Almost all countertops in the US are 36 inches high. It is sketchy how the standard came to be, but it is a very convenient number and it is approximately correct for the average woman in post WWII America.
This turns out to be somewhat too low for me and way too low for a friend who gets lower back pains bending over. Last year I posted a challenge to find a good design for an adjustable height working surface, but not many responses turned up (here and here)
Rules of thumb for standing work surface height often state the surface should be at or a bit below elbow height for light work, two to four inches above for precision work and four to six inches below for heavy work.
Some more careful studies in 1970 (Ward and Kirk) studied women preforming three tasks and made the following recommendations:
group A tasks performed above the worktop (peeling vegetables, beating and whipping in a bowl, slicing bread) 119 mm below elbow height group B tasks performed on the surface (spreading butter, chopping ingredients) 88 mm below elbow height group C tasks involved downward pressure (rolling pastry, ironing) 122 mm below elbow height
Group B was deemed most important for general kitchen work, and a weighted average of the three groups suggested a general purpose work surface should be about 100 mm below the elbow.
Using elbow height distributions for men and women in about 1970 and subtracting 100 mm to find work surface heights the following recommendations were made (these are barefoot heights .. you should add shoe height)
5% female 855mm [33.7"] 50% female 930mm [36.6"] 95% female 1005 mm [39.6"] 5% male 930mm [36.6"] 50% male 1015mm [40.0"] 95% male 1105mm [43.5"]
The barefoot range for 5% females to 95% males is not exactly covered by the fixed 36" standard counter top, although the 50% female 1970 female is very close to the 36" countertop.
Since 1970 other studies suggest two inches below elbow height is a better for general light kitchen work and four inches for heavier work, but numbers between two and four inches are probably ok for most people. A more detailed analysis requires additional measurements and strength measurements for various tasks.
There are über-expensive motor driven adjustable countertops, but a less spendy solution may be something custom height or perhaps two custom heights if a couple likes to work in the kitchen, but is not matched on height.
If you are contemplating something custom for yourself, put on the shoes you would wear when cooking and stand upright - relaxed but with the best posture you can muster. Have someone watch to insure your posture is good and have them measure your elbow height. Subtract four inches and put books or magazines on your present countertop if the number is greater than thirty six inches and see what it feels like to work at that level. You might want to fine tune a bit before spending money. If it is lower, peform the same experiment but from a lower table (a kitchen table or a bathroom counter) as a base surface.
Now the trick is what to do if you already have a counter and aren't going to remodel your kitchen. Stay tuned - there is a project underway.

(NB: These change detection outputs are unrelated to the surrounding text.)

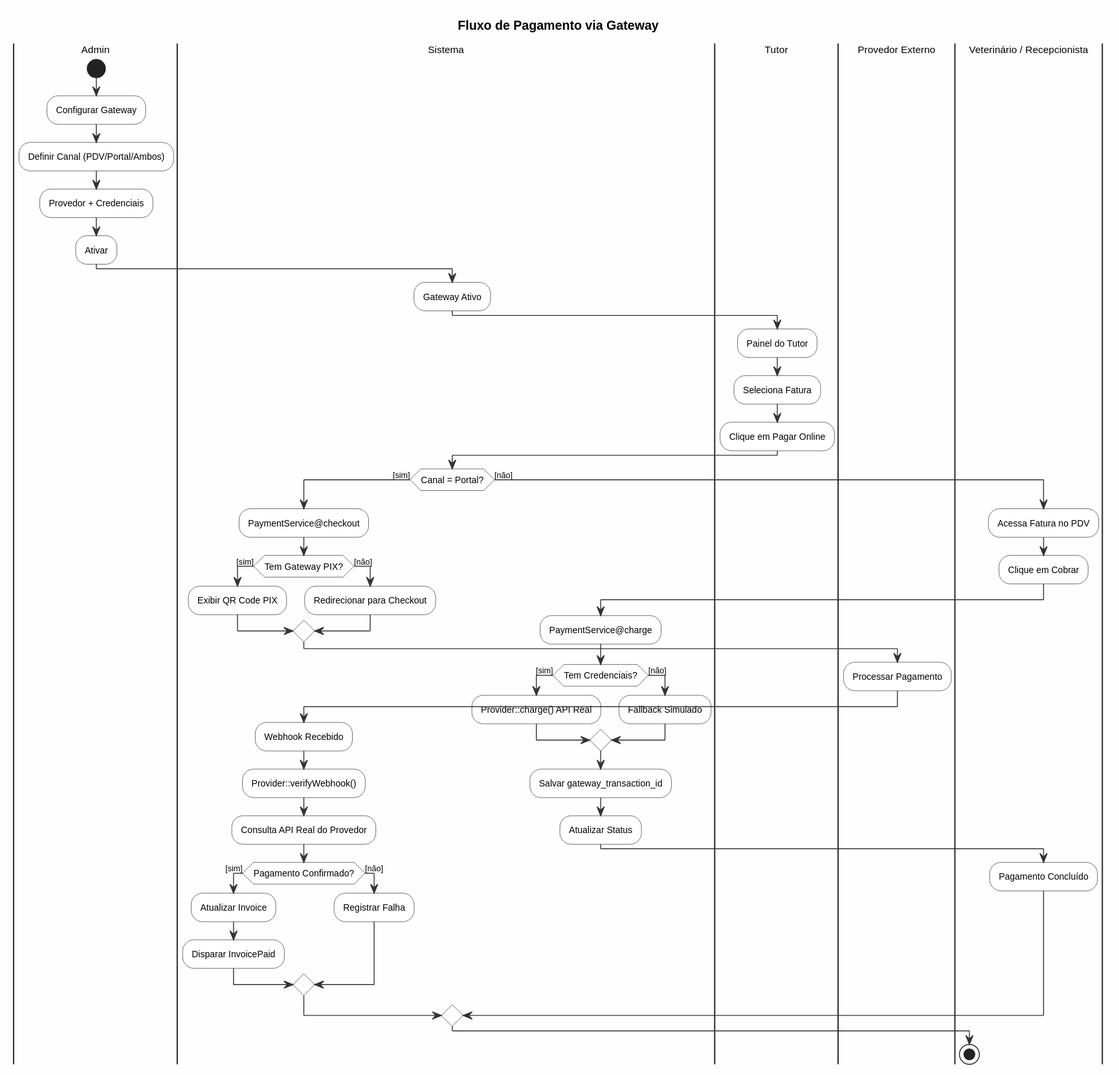
Earlier version of the PlantUML export resources/docs/diagrams/32-fluxo-pagamento-gateway.svg (hlmitecnologia/vetessence).
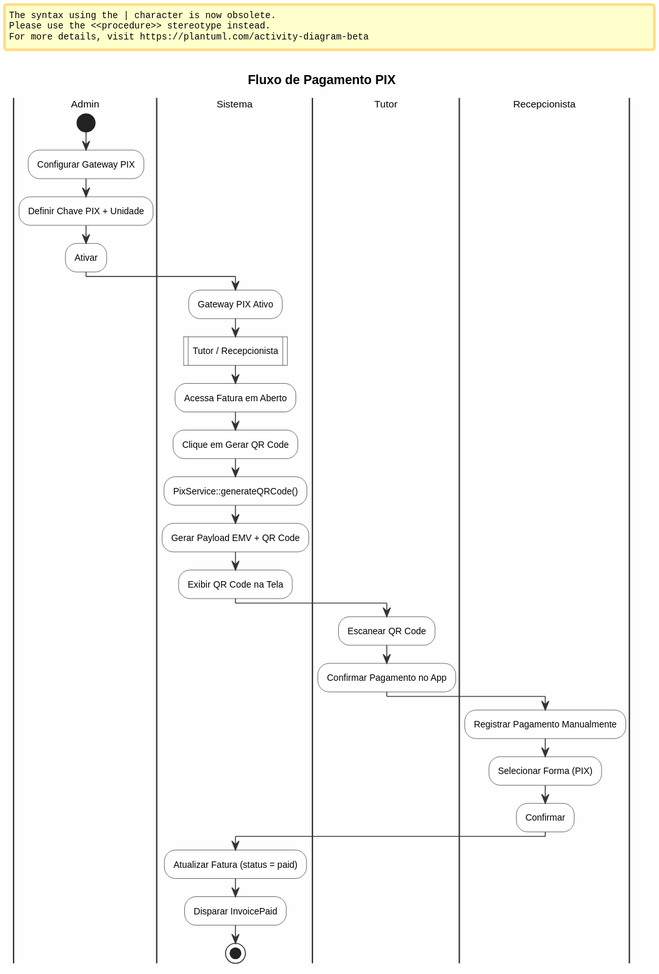
The same file after the commit.

Commit message:
Docs: gateway PIX only + NF Webmania/NFE.io; diagrama atualizado; manuais do usuário e técnico revisados

What changed in the source:
```diff
@@ -1,59 +1,38 @@
 @startuml
 !include _common.puml
 
-title Fluxo de Pagamento via Gateway
+title Fluxo de Pagamento PIX
 
 |Admin|
 start
-:Configurar Gateway;
-:Definir Canal (PDV/Portal/Ambos);
-:Provedor + Credenciais;
+:Configurar Gateway PIX;
+:Definir Chave PIX + Unidade;
 :Ativar;
 
 |Sistema|
-:Gateway Ativo;
+:Gateway PIX Ativo;
+
+:Tutor / Recepcionista|
+:Acessa Fatura em Aberto;
+:Clique em Gerar QR Code;
+
+|Sistema|
+:PixService::generateQRCode();
+:Gerar Payload EMV + QR Code;
+:Exibir QR Code na Tela;
 
 |Tutor|
-:Painel do Tutor;
-:Seleciona Fatura;
-:Clique em Pagar Online;
+:Escanear QR Code;
+:Confirmar Pagamento no App;
+
+|Recepcionista|
+:Registrar Pagamento Manualmente;
+:Selecionar Forma (PIX);
+:Confirmar;
 
 |Sistema|
-if (Canal = Portal?) then ([sim])
-  :PaymentService@checkout;
-  if (Tem Gateway PIX?) then ([sim])
-    :Exibir QR Code PIX;
-  else ([não])
-    :Redirecionar para Checkout;
-  endif
-  |Provedor Externo|
-  :Processar Pagamento;
-  |Sistema|
-  :Webhook Recebido;
-  :Provider::verifyWebhook();
-  :Consulta API Real do Provedor;
-  if (Pagamento Confirmado?) then ([sim])
-    :Atualizar Invoice;
-    :Disparar InvoicePaid;
-  else ([não])
-    :Registrar Falha;
-  endif
-else ([não])
-  |Veterinário / Recepcionista|
-  :Acessa Fatura no PDV;
-  :Clique em Cobrar;
-  |Sistema|
-  :PaymentService@charge;
-  if (Tem Credenciais?) then ([sim])
-    :Provider::charge() API Real;
-  else ([não])
-    :Fallback Simulado;
-  endif
-  :Salvar gateway_transaction_id;
-  :Atualizar Status;
-  |Veterinário / Recepcionista|
-  :Pagamento Concluído;
-endif
+:Atualizar Fatura (status = paid);
+:Disparar InvoicePaid;
 
 stop
 @enduml
```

I have a great fondness for the night sky. When I was a teenager, telescopes were the best way to see it. I had an 8" Newtonian that was about the size of a human body and weighted well over 100 pounds with its mount. It gave wonderful views for years, but portability wasn't a strong suit.
At college the physics department owned two Questars - a 3.5" and a 7". These were extremely well designed maksutovs with beautiful optics. The focal length was long and they weren't the best thing for simply star gazing, but that didn't stop me from checking it out many times and hauling it into the mountains. The 7's tube in a fiberglas packing case weighed about 45 pounds and the mount and battery another 80. Two of us would distribute things so we only had about 60 pounds each on our packs and off we'd go.
A 80 pound portable mount with a 25 pound tube isn't exactly the most stable thing in the world, but I discovered a good mount with a 35 mm camera an the right sort of lens is a nice way to capture the beauty of the milky way. It turns out much of what is really beautiful takes up a lot of sky and a telescope is usually designed to look at a very small area of the sky. There are still many beautiful things to be had with telescopes but never short change your own eyes, a pair of binoculars or a small wide angle telescope.
An idea combination is a really dark area (the mountains in the desert southwest are good candidates) and your eyes and possibly a nice pair of image stabilized binoculars (10x50 or 14x50 canons are really nice - I have a pair of 15x50s). Given a choice of nice equipment or a dark site, I'd take the dark site any day.
Recently some interesting field mounts have been appearing. Combine one of these with a good wedge, a quality 100 mm f5 refractor, a great objective and you might have the perfect backpack telescope ... but your naked eye or binoculars and a good lawn chair may be even more fun.
And anyone can learn the sky if you can see at least the brightest few hundred stars. Try a planetarium program to help out a bit.
But those of you who are in areas where you can easily get to a beautiful night sky - go out and look up. Try the Pleiades with some binoculars and see if the view doesn't knock the wind out of you.
David Archer has posted his lectures for global warming class he gave for non-science majors at U Chicago this quarter. I haven't watched them, but they should be excellent base on the fact they are from him.
Science literacy is terrible in this country - offerings like David's are a step in the right direction, but I'm guessing they will still be too taxing for most.